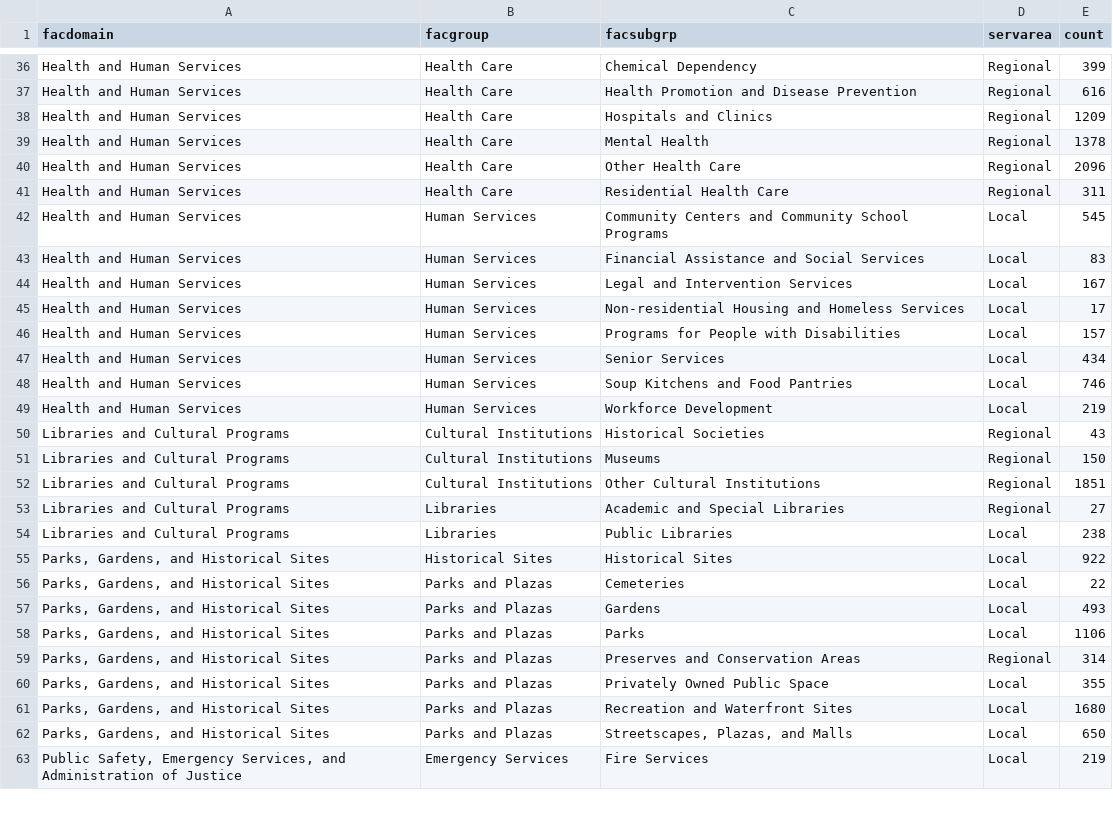
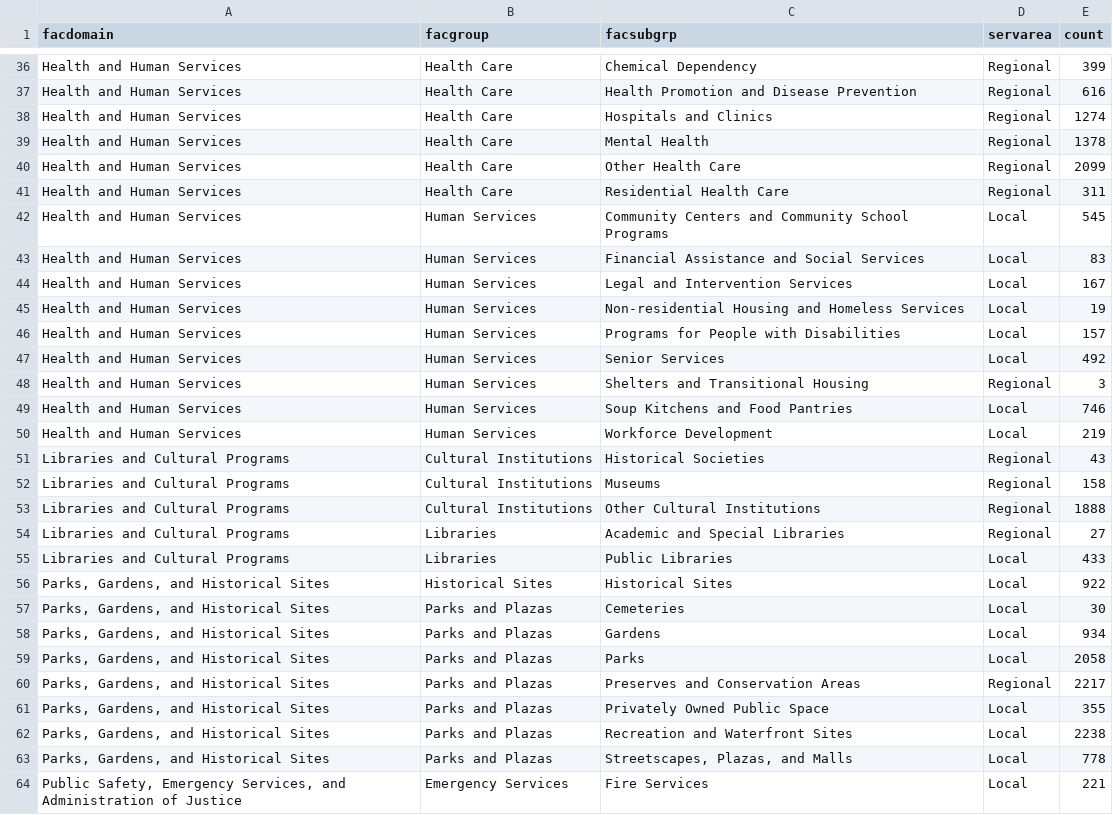
Before and after one commit to NYCPlanning/db-facilities-tmp, a CSV file: output/qc_classification.csv, drawn as a sheet; only a part is shown, gaps mark what is left out; the diff covers the shown part only.

```diff
--- a/output/qc_classification.csv
+++ b/output/qc_classification.csv
@@ -37,5 +37,5 @@ Health and Human Services,Health Care,Chemical Dependency,Regional,399
 Health and Human Services,Health Care,Health Promotion and Disease Prevention,Regional,616
-Health and Human Services,Health Care,Hospitals and Clinics,Regional,1209
+Health and Human Services,Health Care,Hospitals and Clinics,Regional,1274
 Health and Human Services,Health Care,Mental Health,Regional,1378
-Health and Human Services,Health Care,Other Health Care,Regional,2096
+Health and Human Services,Health Care,Other Health Care,Regional,2099
 Health and Human Services,Health Care,Residential Health Care,Regional,311
@@ -44,5 +44,6 @@ Health and Human Services,Human Services,Financial Assistance and Social Service
 Health and Human Services,Human Services,Legal and Intervention Services,Local,167
-Health and Human Services,Human Services,Non-residential Housing and Homeless Services,Local,17
+Health and Human Services,Human Services,Non-residential Housing and Homeless Services,Local,19
 Health and Human Services,Human Services,Programs for People with Disabilities,Local,157
-Health and Human Services,Human Services,Senior Services,Local,434
+Health and Human Services,Human Services,Senior Services,Local,492
+Health and Human Services,Human Services,Shelters and Transitional Housing,Regional,3
 Health and Human Services,Human Services,Soup Kitchens and Food Pantries,Local,746
@@ -50,14 +51,14 @@ Health and Human Services,Human Services,Workforce Development,Local,219
 Libraries and Cultural Programs,Cultural Institutions,Historical Societies,Regional,43
-Libraries and Cultural Programs,Cultural Institutions,Museums,Regional,150
-Libraries and Cultural Programs,Cultural Institutions,Other Cultural Institutions,Regional,1851
+Libraries and Cultural Programs,Cultural Institutions,Museums,Regional,158
+Libraries and Cultural Programs,Cultural Institutions,Other Cultural Institutions,Regional,1888
 Libraries and Cultural Programs,Libraries,Academic and Special Libraries,Regional,27
-Libraries and Cultural Programs,Libraries,Public Libraries,Local,238
+Libraries and Cultural Programs,Libraries,Public Libraries,Local,433
 "Parks, Gardens, and Historical Sites",Historical Sites,Historical Sites,Local,922
-"Parks, Gardens, and Historical Sites",Parks and Plazas,Cemeteries,Local,22
-"Parks, Gardens, and Historical Sites",Parks and Plazas,Gardens,Local,493
-"Parks, Gardens, and Historical Sites",Parks and Plazas,Parks,Local,1106
-"Parks, Gardens, and Historical Sites",Parks and Plazas,Preserves and Conservation Areas,Regional,314
+"Parks, Gardens, and Historical Sites",Parks and Plazas,Cemeteries,Local,30
+"Parks, Gardens, and Historical Sites",Parks and Plazas,Gardens,Local,934
+"Parks, Gardens, and Historical Sites",Parks and Plazas,Parks,Local,2058
+"Parks, Gardens, and Historical Sites",Parks and Plazas,Preserves and Conservation Areas,Regional,2217
 "Parks, Gardens, and Historical Sites",Parks and Plazas,Privately Owned Public Space,Local,355
-"Parks, Gardens, and Historical Sites",Parks and Plazas,Recreation and Waterfront Sites,Local,1680
-"Parks, Gardens, and Historical Sites",Parks and Plazas,"Streetscapes, Plazas, and Malls",Local,650
-"Public Safety, Emergency Services, and Administration of Justice",Emergency Services,Fire Services,Local,219
+"Parks, Gardens, and Historical Sites",Parks and Plazas,Recreation and Waterfront Sites,Local,2238
+"Parks, Gardens, and Historical Sites",Parks and Plazas,"Streetscapes, Plazas, and Malls",Local,778
+"Public Safety, Emergency Services, and Administration of Justice",Emergency Services,Fire Services,Local,221
```
Also changed, not shown: 28 edited cells elsewhere in this file, output/geo_result.csv, output/qc_mapped.csv, 10 other files.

**Work order:**
Extract all the entries word for word; omit any pictures.

**Solution to the problem:**
Before and after one commit to NYCPlanning/db-facilities-tmp, a CSV file: output/qc_classification.csv, drawn as a sheet; only a part is shown, gaps mark what is left out; the diff covers the shown part only.

```diff
--- a/output/qc_classification.csv
+++ b/output/qc_classification.csv
@@ -37,5 +37,5 @@ Health and Human Services,Health Care,Chemical Dependency,Regional,399
 Health and Human Services,Health Care,Health Promotion and Disease Prevention,Regional,616
-Health and Human Services,Health Care,Hospitals and Clinics,Regional,1209
+Health and Human Services,Health Care,Hospitals and Clinics,Regional,1274
 Health and Human Services,Health Care,Mental Health,Regional,1378
-Health and Human Services,Health Care,Other Health Care,Regional,2096
+Health and Human Services,Health Care,Other Health Care,Regional,2099
 Health and Human Services,Health Care,Residential Health Care,Regional,311
@@ -44,5 +44,6 @@ Health and Human Services,Human Services,Financial Assistance and Social Service
 Health and Human Services,Human Services,Legal and Intervention Services,Local,167
-Health and Human Services,Human Services,Non-residential Housing and Homeless Services,Local,17
+Health and Human Services,Human Services,Non-residential Housing and Homeless Services,Local,19
 Health and Human Services,Human Services,Programs for People with Disabilities,Local,157
-Health and Human Services,Human Services,Senior Services,Local,434
+Health and Human Services,Human Services,Senior Services,Local,492
+Health and Human Services,Human Services,Shelters and Transitional Housing,Regional,3
 Health and Human Services,Human Services,Soup Kitchens and Food Pantries,Local,746
@@ -50,14 +51,14 @@ Health and Human Services,Human Services,Workforce Development,Local,219
 Libraries and Cultural Programs,Cultural Institutions,Historical Societies,Regional,43
-Libraries and Cultural Programs,Cultural Institutions,Museums,Regional,150
-Libraries and Cultural Programs,Cultural Institutions,Other Cultural Institutions,Regional,1851
+Libraries and Cultural Programs,Cultural Institutions,Museums,Regional,158
+Libraries and Cultural Programs,Cultural Institutions,Other Cultural Institutions,Regional,1888
 Libraries and Cultural Programs,Libraries,Academic and Special Libraries,Regional,27
-Libraries and Cultural Programs,Libraries,Public Libraries,Local,238
+Libraries and Cultural Programs,Libraries,Public Libraries,Local,433
 "Parks, Gardens, and Historical Sites",Historical Sites,Historical Sites,Local,922
-"Parks, Gardens, and Historical Sites",Parks and Plazas,Cemeteries,Local,22
-"Parks, Gardens, and Historical Sites",Parks and Plazas,Gardens,Local,493
-"Parks, Gardens, and Historical Sites",Parks and Plazas,Parks,Local,1106
-"Parks, Gardens, and Historical Sites",Parks and Plazas,Preserves and Conservation Areas,Regional,314
+"Parks, Gardens, and Historical Sites",Parks and Plazas,Cemeteries,Local,30
+"Parks, Gardens, and Historical Sites",Parks and Plazas,Gardens,Local,934
+"Parks, Gardens, and Historical Sites",Parks and Plazas,Parks,Local,2058
+"Parks, Gardens, and Historical Sites",Parks and Plazas,Preserves and Conservation Areas,Regional,2217
 "Parks, Gardens, and Historical Sites",Parks and Plazas,Privately Owned Public Space,Local,355
-"Parks, Gardens, and Historical Sites",Parks and Plazas,Recreation and Waterfront Sites,Local,1680
-"Parks, Gardens, and Historical Sites",Parks and Plazas,"Streetscapes, Plazas, and Malls",Local,650
-"Public Safety, Emergency Services, and Administration of Justice",Emergency Services,Fire Services,Local,219
+"Parks, Gardens, and Historical Sites",Parks and Plazas,Recreation and Waterfront Sites,Local,2238
+"Parks, Gardens, and Historical Sites",Parks and Plazas,"Streetscapes, Plazas, and Malls",Local,778
+"Public Safety, Emergency Services, and Administration of Justice",Emergency Services,Fire Services,Local,221
```
Also changed, not shown: 28 edited cells elsewhere in this file, output/geo_result.csv, output/qc_mapped.csv, 10 other files.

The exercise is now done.